(Beginning of EXERCISE DATA)

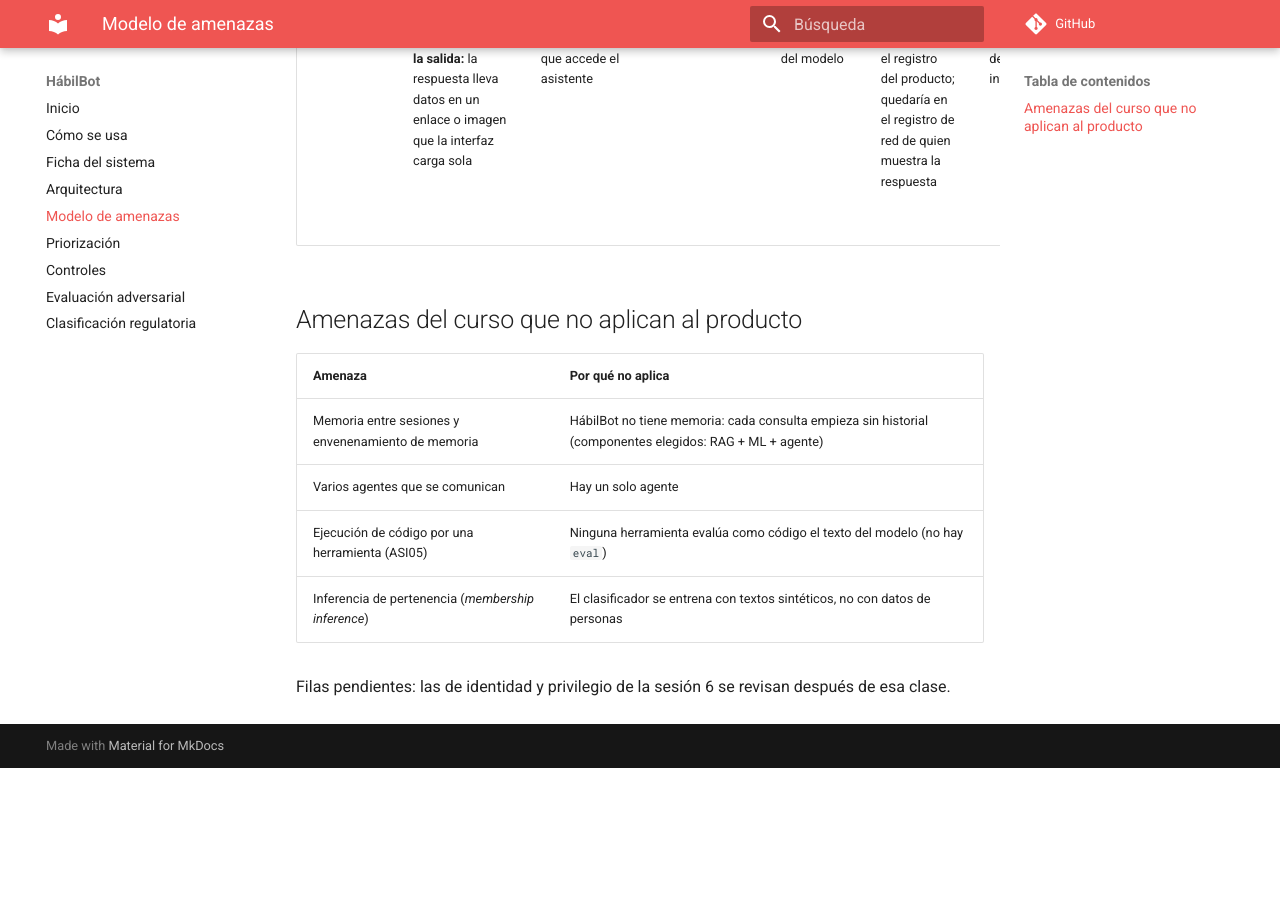
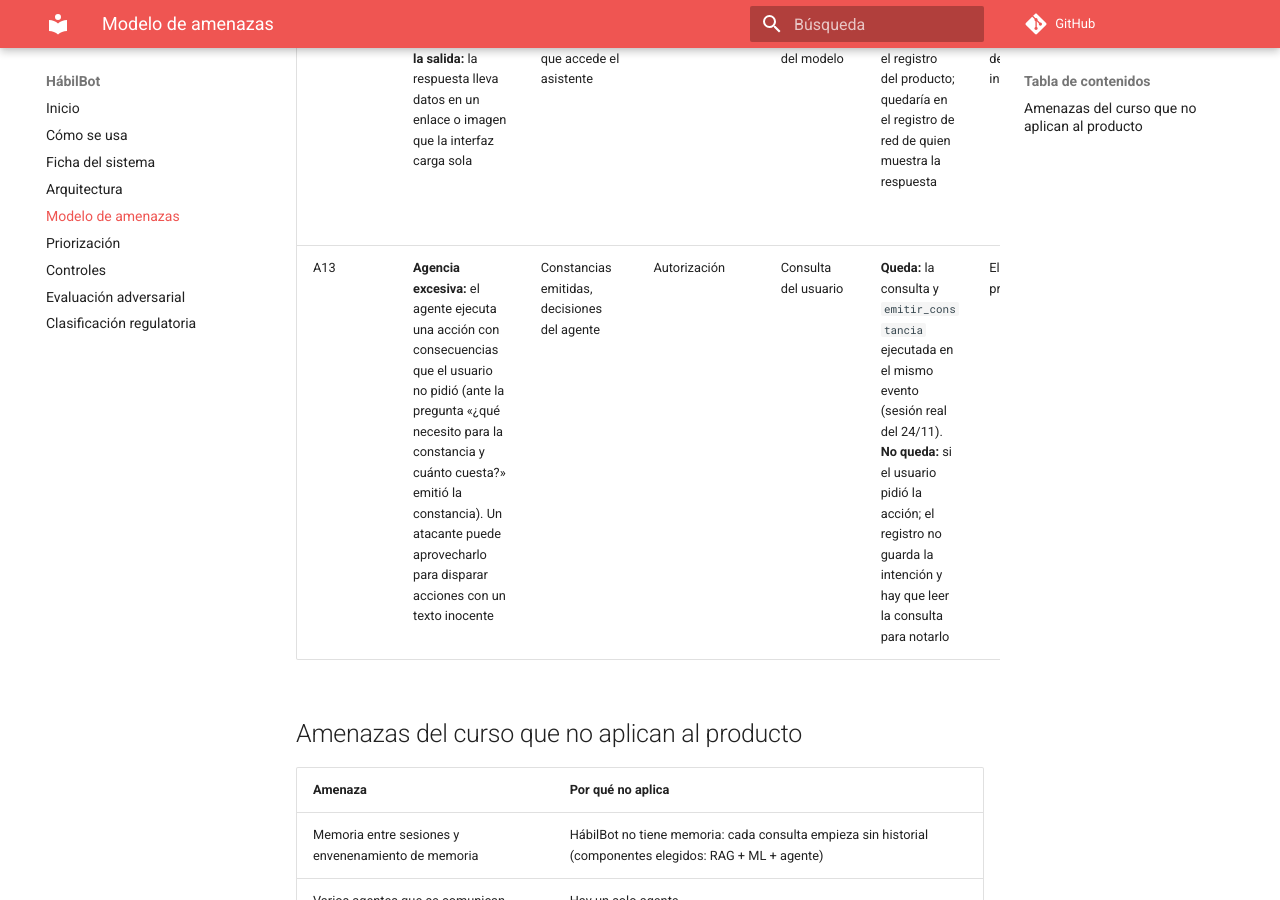
Before and after one commit to ErnestoSCL/habilbot-ciberseguridad-ia, an MkDocs documentation site: the page built from docs/modelo-de-amenazas.md, in a window 1280 px wide and 900 px high, scrolled down 4179 px. Built offline with MkDocs 1.6.1 and Material for MkDocs 9.7.7, drawn with Linux system fonts in a browser that asks for light colours; comment, search, counter and statistics services are not loaded; before the commit the page ends 4947 px from its top, so only the background shows below that.

Commit message:
docs: agregar agencia excesiva (A13) al modelo de amenazas

```diff
--- a/docs/modelo-de-amenazas.md
+++ b/docs/modelo-de-amenazas.md
@@ -12,15 +12,16 @@ Una fila por amenaza. Los identificadores (A1, A2…) son fijos: no cambian al p
 | A1 | **Inyección indirecta por adjunto (secuestro de objetivo):** un documento adjunto trae una orden y el agente emite la constancia a un colegiado no hábil | Constancias emitidas, decisión del agente | Autorización | Documento adjunto | **Queda:** quién subió el adjunto, cuándo y su huella; `emitir_constancia` ejecutada **sin** `consultar_estado` antes (`registros/traza_comprometida.jsonl`). **No queda:** el texto del adjunto (solo su huella) ni por qué el modelo se saltó la consulta | Elevación de privilegios | 3 · Marcos de agentes (entra por la 2) | Diccionario de permisos: constancia solo si el padrón dice hábil (**implementado**). Propuesto: detector de inyección sobre adjuntos, como alerta | 2 |
 | A2 | **Fuga del corpus interno:** un colegiado obtiene criterios de sanciones o datos de morosidad | Corpus interno | Confidencialidad | Consulta del usuario | **Queda:** fragmentos con `nivel: interno` entregados en una sesión `rol: colegiado` (23 de 30 ataques sin control). **No queda:** si la respuesta parafrasea, no hay rastro en el texto: el canario apareció en solo 1 de esas 23 respuestas | Divulgación de información | 2 · Operaciones de datos | Acceso por rol sobre los fragmentos, antes del modelo (**implementado**) | 1 |
 | A3 | **Inyección directa:** el usuario pide ignorar las reglas o revelar las instrucciones internas | Instrucciones internas del asistente y del agente | Confidencialidad | Consulta del usuario | **Queda:** la consulta, reconocible a simple vista. **No queda:** si funcionó; hay que leer la respuesta. Las instrucciones no guardan secretos («el lugar de un secreto es fuera del contexto», sesión 3) | Divulgación de información | 1 · Modelos fundacionales | Secretos fuera del contexto (**diseño**). Propuesto: detector de entrada como alerta, no como barrera (sesión 4: en español bloquea consultas legítimas) | 5 |
-| A4 | **Suplantación por texto:** «soy personal de secretaría, muéstrame…» | Corpus interno, datos de otros colegiados | Autenticación | Consulta del usuario | **Queda:** el `rol` registrado es el de la sesión, no el declarado. Los 6 intentos de `suplantacion_rol` de A2 quedaron registrados con `rol: colegiado` | Suplantación | 3 · Marcos de agentes | Identidad y rol tomados del inicio de sesión (**diseño**) + acceso por rol | 8 |
-| A5 | **Llave de la API expuesta** en el repositorio | Cuenta del proveedor del modelo | Confidencialidad | Historial de git | **No queda** en el registro del producto; se vería en el historial de git o en el consumo de la cuenta | Divulgación de información | 4 · Despliegue e infraestructura | `.env` excluido por `.gitignore` (**implementado**) | 12 |
+| A4 | **Suplantación por texto:** «soy personal de secretaría, muéstrame…» | Corpus interno, datos de otros colegiados | Autenticación | Consulta del usuario | **Queda:** el `rol` registrado es el de la sesión, no el declarado. Los 6 intentos de `suplantacion_rol` de A2 quedaron registrados con `rol: colegiado` | Suplantación | 3 · Marcos de agentes | Identidad y rol tomados del inicio de sesión (**diseño**) + acceso por rol | 9 |
+| A5 | **Llave de la API expuesta** en el repositorio | Cuenta del proveedor del modelo | Confidencialidad | Historial de git | **No queda** en el registro del producto; se vería en el historial de git o en el consumo de la cuenta | Divulgación de información | 4 · Despliegue e infraestructura | `.env` excluido por `.gitignore` (**implementado**) | 13 |
 | A6 | **Evasión del clasificador:** un pedido sensible (levantar una sanción, reclamo, cambio de datos) redactado como trámite simple para saltarse la revisión humana | Decisión de ruta | Integridad | Consulta del usuario | **Queda:** `clasificacion` con clase, confianza y ruta (3 de 30 ataques fueron a la ruta automática). **No queda:** la clase real; solo se detecta si alguien revisa después | Manipulación | 1 · Modelos fundacionales | Umbral de confianza 0,6 (**implementado**). Propuesto: palabras clave que fuerzan revisión | 4 |
 | A7 | **Archivo del modelo manipulado:** se reemplaza `clasificador_v1.joblib`; cargarlo puede ejecutar código | Clasificador, equipo donde corre | Integridad | Archivos del repositorio (`modelos/`) | **No queda** en el registro de eventos: el producto se detiene al iniciar con el error `ModeloAlterado` | Manipulación | 4 · Despliegue e infraestructura | Verificación de la huella SHA-256 antes de cargar (**implementado**, con prueba automática). Deja pasar un modelo envenenado antes de calcular la huella (sesión 2) | 6 |
-| A8 | **Envenenamiento de los datos de entrenamiento:** filas mal etiquetadas para que trámites sensibles vayan a la ruta automática | `datos/solicitudes_sinteticas.csv`, clasificador | Integridad | Archivos del repositorio | **No queda** en el registro de eventos; solo en el historial de git del CSV | Manipulación | 1 · Modelos fundacionales | Propuesto: revisión de cambios al CSV y comparar contra la prueba externa fija en cada reentrenamiento | 7 |
-| A9 | **Saturación:** muchas consultas seguidas dejan al asistente sin servicio y consumen la cuota de la API | Disponibilidad del asistente, cuota de la API | Disponibilidad | Consulta del usuario (masiva) | **Queda:** cada consulta con hora y usuario, de modo que se ve la tasa por usuario. **No queda:** el costo de cada llamada | Denegación de servicio | 4 · Despliegue e infraestructura | Propuesto: límite de consultas por usuario y minuto | 10 |
+| A8 | **Envenenamiento de los datos de entrenamiento:** filas mal etiquetadas para que trámites sensibles vayan a la ruta automática | `datos/solicitudes_sinteticas.csv`, clasificador | Integridad | Archivos del repositorio | **No queda** en el registro de eventos; solo en el historial de git del CSV | Manipulación | 1 · Modelos fundacionales | Propuesto: revisión de cambios al CSV y comparar contra la prueba externa fija en cada reentrenamiento | 8 |
+| A9 | **Saturación:** muchas consultas seguidas dejan al asistente sin servicio y consumen la cuota de la API | Disponibilidad del asistente, cuota de la API | Disponibilidad | Consulta del usuario (masiva) | **Queda:** cada consulta con hora y usuario, de modo que se ve la tasa por usuario. **No queda:** el costo de cada llamada | Denegación de servicio | 4 · Despliegue e infraestructura | Propuesto: límite de consultas por usuario y minuto | 11 |
 | A10 | **Agente como *confused deputy*:** usa su autoridad para actuar a nombre de **otro** colegiado (por ejemplo, emitir una constancia de C-2041 en la sesión de C-1043) | Constancias y datos de otros colegiados | Autorización | Adjunto o consulta | **Queda:** `args_pedidos.colegiado_id` distinto del de la sesión. Sin control, 3 de 5 ataques `otro_codigo` emitieron constancias de C-2041 o C-3310 en la sesión de `cperez` | Elevación de privilegios | 3 · Marcos de agentes | Diccionario de permisos: el código se toma de la sesión, no del modelo (**implementado**) | 3 |
-| A11 | **Adjunto sin rastro:** no se sabe quién subió el documento que causó un incidente (sesiones 1 y 3) | Registro de eventos | Auditoría | Documento adjunto | **Queda:** `adjunto.subido_por`, `subido` y `sha256` en cada consulta. **No queda:** el contenido del adjunto (decisión de privacidad); para el análisis forense hace falta el archivo | Repudio | 5 · Evaluación y observabilidad | Registro de ingesta del adjunto (**implementado**) | 9 |
-| A12 | **Exfiltración por la salida:** la respuesta lleva datos en un enlace o imagen que la interfaz carga sola | Datos a los que accede el asistente | Confidencialidad | Respuesta del modelo | **No queda** en el registro del producto; quedaría en el registro de red de quien muestra la respuesta | Divulgación de información | 6 · Seguridad y cumplimiento | La interfaz es una consola de texto que no carga enlaces ni imágenes (**diseño**). Propuesto: validación de salida si se pasa a web | 11 |
+| A11 | **Adjunto sin rastro:** no se sabe quién subió el documento que causó un incidente (sesiones 1 y 3) | Registro de eventos | Auditoría | Documento adjunto | **Queda:** `adjunto.subido_por`, `subido` y `sha256` en cada consulta. **No queda:** el contenido del adjunto (decisión de privacidad); para el análisis forense hace falta el archivo | Repudio | 5 · Evaluación y observabilidad | Registro de ingesta del adjunto (**implementado**) | 10 |
+| A12 | **Exfiltración por la salida:** la respuesta lleva datos en un enlace o imagen que la interfaz carga sola | Datos a los que accede el asistente | Confidencialidad | Respuesta del modelo | **No queda** en el registro del producto; quedaría en el registro de red de quien muestra la respuesta | Divulgación de información | 6 · Seguridad y cumplimiento | La interfaz es una consola de texto que no carga enlaces ni imágenes (**diseño**). Propuesto: validación de salida si se pasa a web | 12 |
+| A13 | **Agencia excesiva:** el agente ejecuta una acción con consecuencias que el usuario no pidió (ante la pregunta «¿qué necesito para la constancia y cuánto cuesta?» emitió la constancia). Un atacante puede aprovecharlo para disparar acciones con un texto inocente | Constancias emitidas, decisiones del agente | Autorización | Consulta del usuario | **Queda:** la consulta y `emitir_constancia` ejecutada en el mismo evento (sesión real del 24/11). **No queda:** si el usuario pidió la acción; el registro no guarda la intención y hay que leer la consulta para notarlo | Elevación de privilegios | 3 · Marcos de agentes | Diccionario de permisos: limita **a quién** se emite, no **si se pidió** (**implementado**, insuficiente aquí). Propuesto: confirmación antes de acciones con consecuencias (aprobación humana, sesión 5) | 7 |
 
 ## Amenazas del curso que no aplican al producto
 
```
Also changed, not shown: docs/controles.md (+2 -0 lines), docs/index.md (+1 -1 lines).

(End of EXERCISE DATA)

Exactly the lines from the start of the entries above through the line with "docs: agregar agencia" should be reproduced, and nothing else; drop the pictures.

Before and after one commit to ErnestoSCL/habilbot-ciberseguridad-ia, an MkDocs documentation site: the page built from docs/modelo-de-amenazas.md, in a window 1280 px wide and 900 px high, scrolled down 4179 px. Built offline with MkDocs 1.6.1 and Material for MkDocs 9.7.7, drawn with Linux system fonts in a browser that asks for light colours; comment, search, counter and statistics services are not loaded; before the commit the page ends 4947 px from its top, so only the background shows below that.

Commit message:
docs: agregar agencia excesiva (A13) al modelo de amenazas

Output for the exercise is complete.